The Rockin‘ Rebel ” on Golden Archives GA-250 circa 1978, was produced in
the USA. This is perhaps one of the best conceived and executed bootleg LPs
ever. The poster-like gatefold cover
opens up to reveal a full length color production still of Elvis from “ Loving
You ”. The inside of the cover treats
us to nice liner notes and numerous black and white photos of Elvis in concert
and on TV. The LP label is the standard
“ Golden Archives ” label, the top 5/8 with a red background and the green
“ treasure trunk ” graphic overflowing with archived LPs and 45s.
The bottom 3/8 of the label blue and white “ sky ” background with
the track listing in black text.
The sound quality through-out is very good, with variances between the source material; the added echo on some of the tracks ( whether already on the source masters or added for this LP ) is somewhat distracting. The LP pressing itself has minimal surface noise. However the fact that a good portion of this material had not seen the light of day at the time this LP was released is a plus.
“ Hound Dog ” from ABC’s Milton Berle Show broadcast June5, 1956 is a great way to start off this LP. This live version shows that Elvis knew this song inside and out by the time of this performance ( he had probably been playing it live for some time already )…complete with the bump-and-grind ending, this version rocks!! The studio version Elvis would record for RCA on July 2 may become a hit, but the studio version ( unfortunately we only have master take # 31 ) just didn’t catch the magic of these live 50’s versions.
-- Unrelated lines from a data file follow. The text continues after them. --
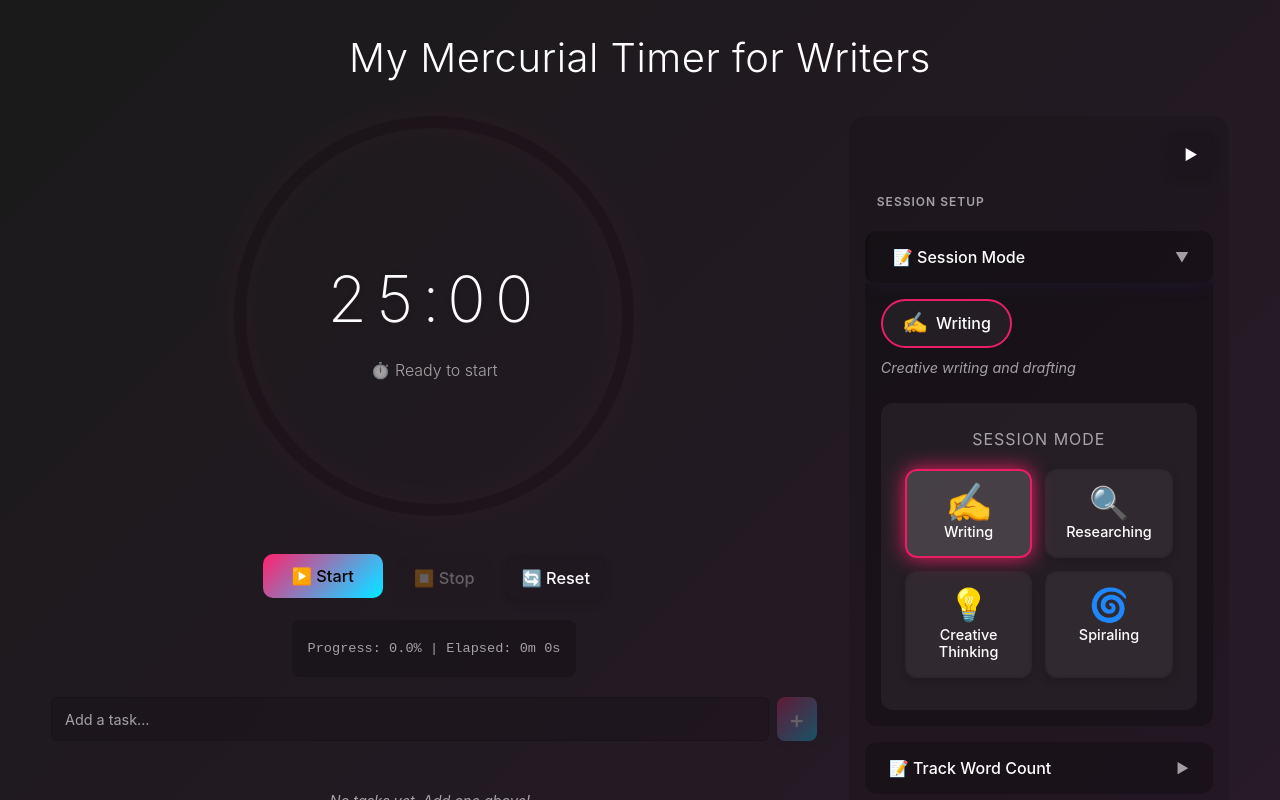
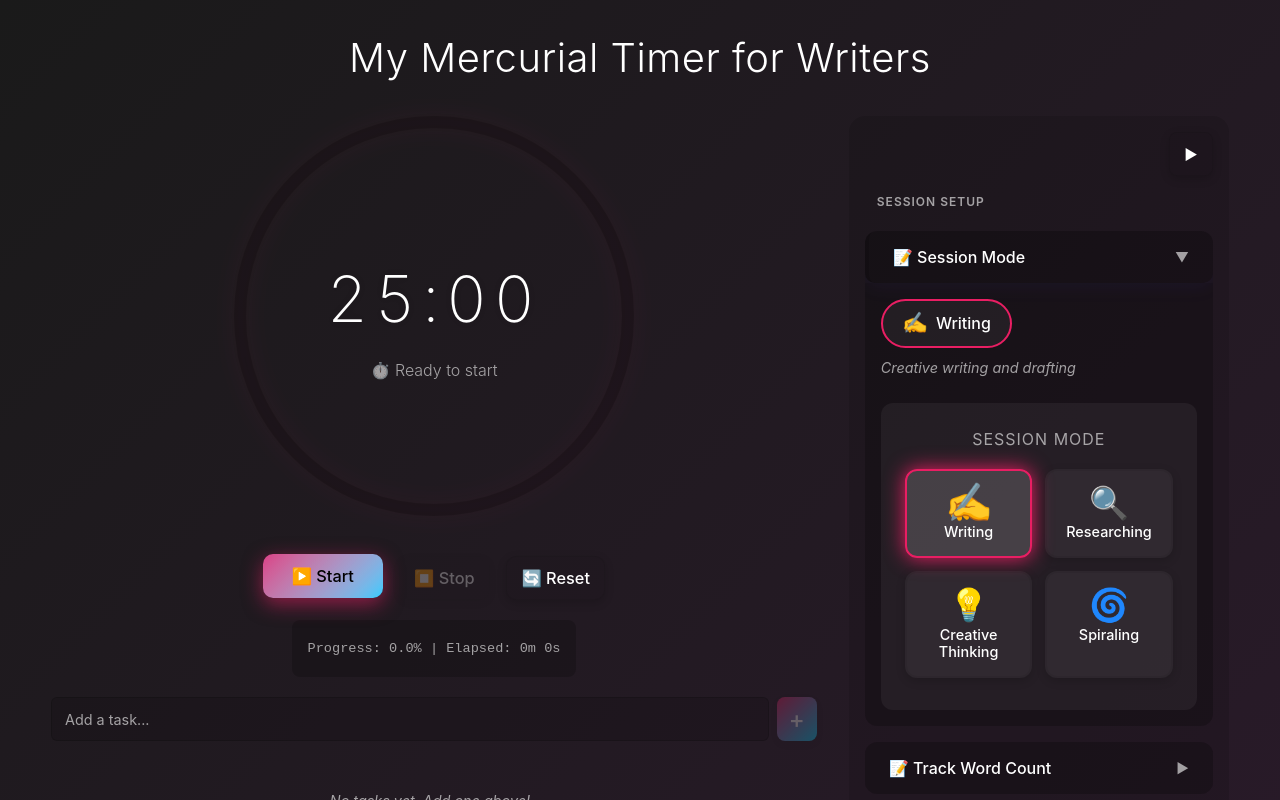
Before and after one commit to KristinaKay/writing-timer, a React (Vite) app: page / in a window 1280 px wide. In both pictures the pointer is over the button "▶️ Start". Shown: the top 800 px of the page. Built offline with nearby package versions, Linux system fonts and the light colour scheme.

Commit message:
style: Soften and blur .btn-primary gradient for smoother appearance

```diff
--- a/src/App.css
+++ b/src/App.css
@@ -465,16 +465,22 @@ button {
 }
 
 .btn-primary {
-  background: linear-gradient(135deg, var(--theme-primary) 0%, var(--theme-secondary) 100%);
+  background:
+    linear-gradient(135deg,
+      color-mix(in srgb, var(--theme-primary) 85%, var(--theme-secondary)) 0%,
+      color-mix(in srgb, var(--theme-secondary) 85%, var(--theme-primary)) 100%
+    );
   color: var(--text-color-inverse);
   min-width: 120px;
   padding: 0.56rem 1.2rem;
+  filter: blur(0.3px);
+  backdrop-filter: blur(4px);
 }
 
 .btn-primary:hover {
   transform: translateY(-2px);
-  box-shadow: 0 6px 20px rgba(var(--theme-primary), 0.5);
-  filter: brightness(1.1);
+  box-shadow: 0 6px 20px color-mix(in srgb, var(--theme-primary) 50%, transparent);
+  filter: brightness(1.1) blur(0.2px);
 }
 
 .btn-primary:active {
```
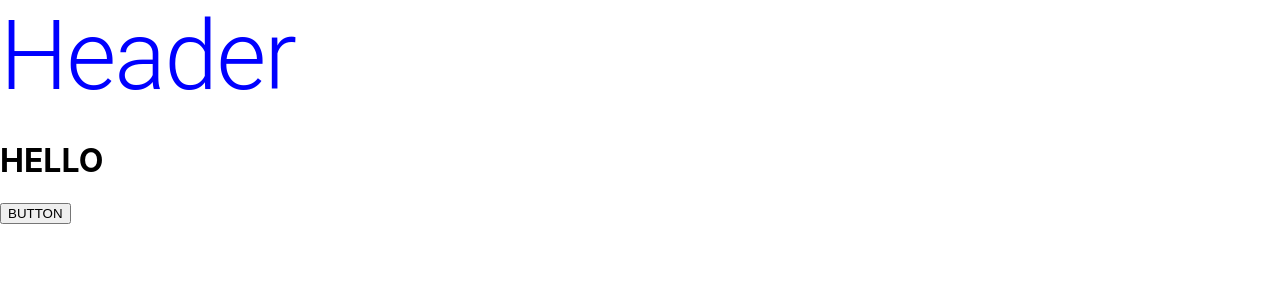
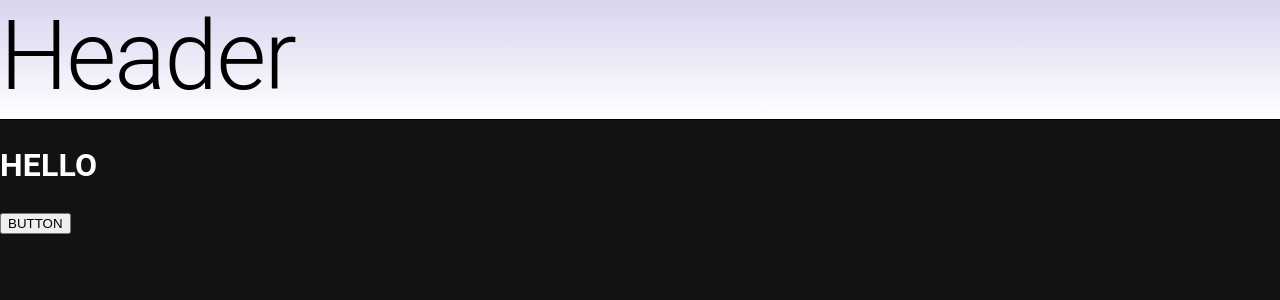
Before and after one commit to Jpowderly814/New, a React (Create React App) app in the folder client/: page / in a window 1280 px wide. Shown: the top 300 px of the page. Built offline with nearby package versions, Linux system fonts and the light colour scheme.

Commit message:
Add color palette -julie

```diff
--- a/client/src/App.js
+++ b/client/src/App.jsx
@@ -1,4 +1,5 @@
 import './App.scss';
+
 import Header from './Components/Header';
 import HealthCheck from './Components/HealthCheck';
 import { Box } from '@mui/material';
--- a/client/src/App.scss
+++ b/client/src/App.scss
@@ -21,7 +21,6 @@ body {
 header {
   grid-area: header;
   display: flex;
-  color: blue
 }
 
 footer {
--- a/client/src/Styles/_variables.scss
+++ b/client/src/Styles/_variables.scss
@@ -10,3 +10,9 @@ $transparent: rgba(0, 0, 0, 0);
 $black: #000;
 $black18: #121212;
 $midnight-blue: rgb(38, 47, 56);
+
+$grey: #818d92;
+$feldgrau: #586A6A;
+$khaki: #B9A394;
+$silver: #D4C5C7;
+$lavendar: #DAD4EF
--- a/client/src/Styles/muiTheme.js
+++ b/client/src/Styles/muiTheme.js
@@ -2,8 +2,13 @@ import { createTheme } from '@mui/material';
 
 const gutter = '1em';
 
-const black = '#000';
-const midnightBlue = 'rgb(38,47,56)';
+const black = '#000'
+const white = '#FFFF'
+const grey = '#818d92';
+const feldgrau = '#586A6A';
+const khaki = '#B9A394';
+// $silver: #D4C5C7;
+const lavendar = '#DAD4EF';
 
 const paperFadeColor1 = 'rgba(60, 60, 60, .9)';
 const paperFadeColor2 = 'rgba(60, 60, 60, .7)';
@@ -16,19 +21,20 @@ const theme = createTheme({
     MuiCssBaseline: {
       styleOverrides: {
         header: {
-          background: `linear-gradient(${black}, ${midnightBlue})`,
+          background: `linear-gradient(${lavendar}, ${white})`,
           borderBottom: `ridge 1px ${black}`,
+          color: `${black}`
         },
         main: {
           padding: `${gutter}`,
         },
         nav: {
-          background: `linear-gradient(${midnightBlue}, ${black})`,
+          background: `linear-gradient(${feldgrau}, ${white})`,
           padding: `${gutter}`,
           borderRight: `ridge 1px ${black}`,
         },
         footer: {
-          background: `linear-gradient(to left, ${midnightBlue}, ${black})`,
+          background: `linear-gradient(to left, ${feldgrau}, ${white})`,
           textAlign: 'right',
           padding: `0 ${gutter}`,
           borderTop: `ridge 1px ${black}`,
--- a/client/src/index.js
+++ b/client/src/index.js
@@ -3,11 +3,19 @@ import ReactDOM from 'react-dom/client';
 import './index.css';
 import App from './App';
 import reportWebVitals from './reportWebVitals';
+import { ThemeProvider } from '@mui/material/styles';
+
+import { CssBaseline } from '@mui/material';
+import theme from './Styles/muiTheme';
 
 const root = ReactDOM.createRoot(document.getElementById('root'));
 root.render(
   <React.StrictMode>
-    <App />
+    <ThemeProvider theme={theme}>
+      <CssBaseline/>
+      <App/>
+    </ThemeProvider>
+
   </React.StrictMode>
 );
 
```
Also changed, not shown: client/public/manifest.json.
The dialogue that follows is a nice documentation of 50’s American Television as Uncle Miltie clowns around with Elvis and brings out Debra Paget; Elvis’ co-star in “ Love Me Tender ”. The production of the film had just gotten under way. “ I Want You, I Need You, I Love You ” and its introductory dialogue ( Uncle Miltie talks about how long he has “ known ” Elvis ) and its post performance dialogue ( presentation of Billboard Triple Crown award for Heartbreak Hotel ) come from a very different source…it sounds like it was recorded in a 55 gallon steel drum. The amount of echo is unfortunate but the historical significance warrants its inclusion. This side closes out with a Monday May 14, 1956 LaCrosse, Wisconsin interview. Of interest is the background noise as fans attempt to get into Elvis’ dressing room ( where the interview is taking place ) and Elvis’ mention of the film “ The Rainmaker ” starring Burt Lancaster. Unfortunately Elvis’ involvement never materialized.
first four tracks on this side were taken from the Dutch bootleg LP “ Good
Rockin’ Tonight ”. Cotton and
Dewitt, in their book “ Jailhouse Rock ”, compared these tracks on the two
LPs and concluded that the sound quality is the same.
All four of these songs have a lot of additional reverb, unfortunately. The slow version of “ My Baby’s Gone ” from Sun studio’s is
taken from an acetate. “ I
Don’t Care if the Sun Don’t Shine ” is the two false starts followed by (
what was later discovered to be ) the actual master take.
“ Blue Moon of Kentucky ” is a slow alternate rendition. '' I’ll Never Let You Go Little Darlin '' is incomplete
preceded by studio dialogue. The
last two tracks come from the King Creole Sessions.
Both “ King Creole ” and “ As Long As I Have You ” are sourced
from acetates. The reverb is clearly
added after the fact as the surface noise from the acetate sources is echoed as
Ernie Boyes Jr.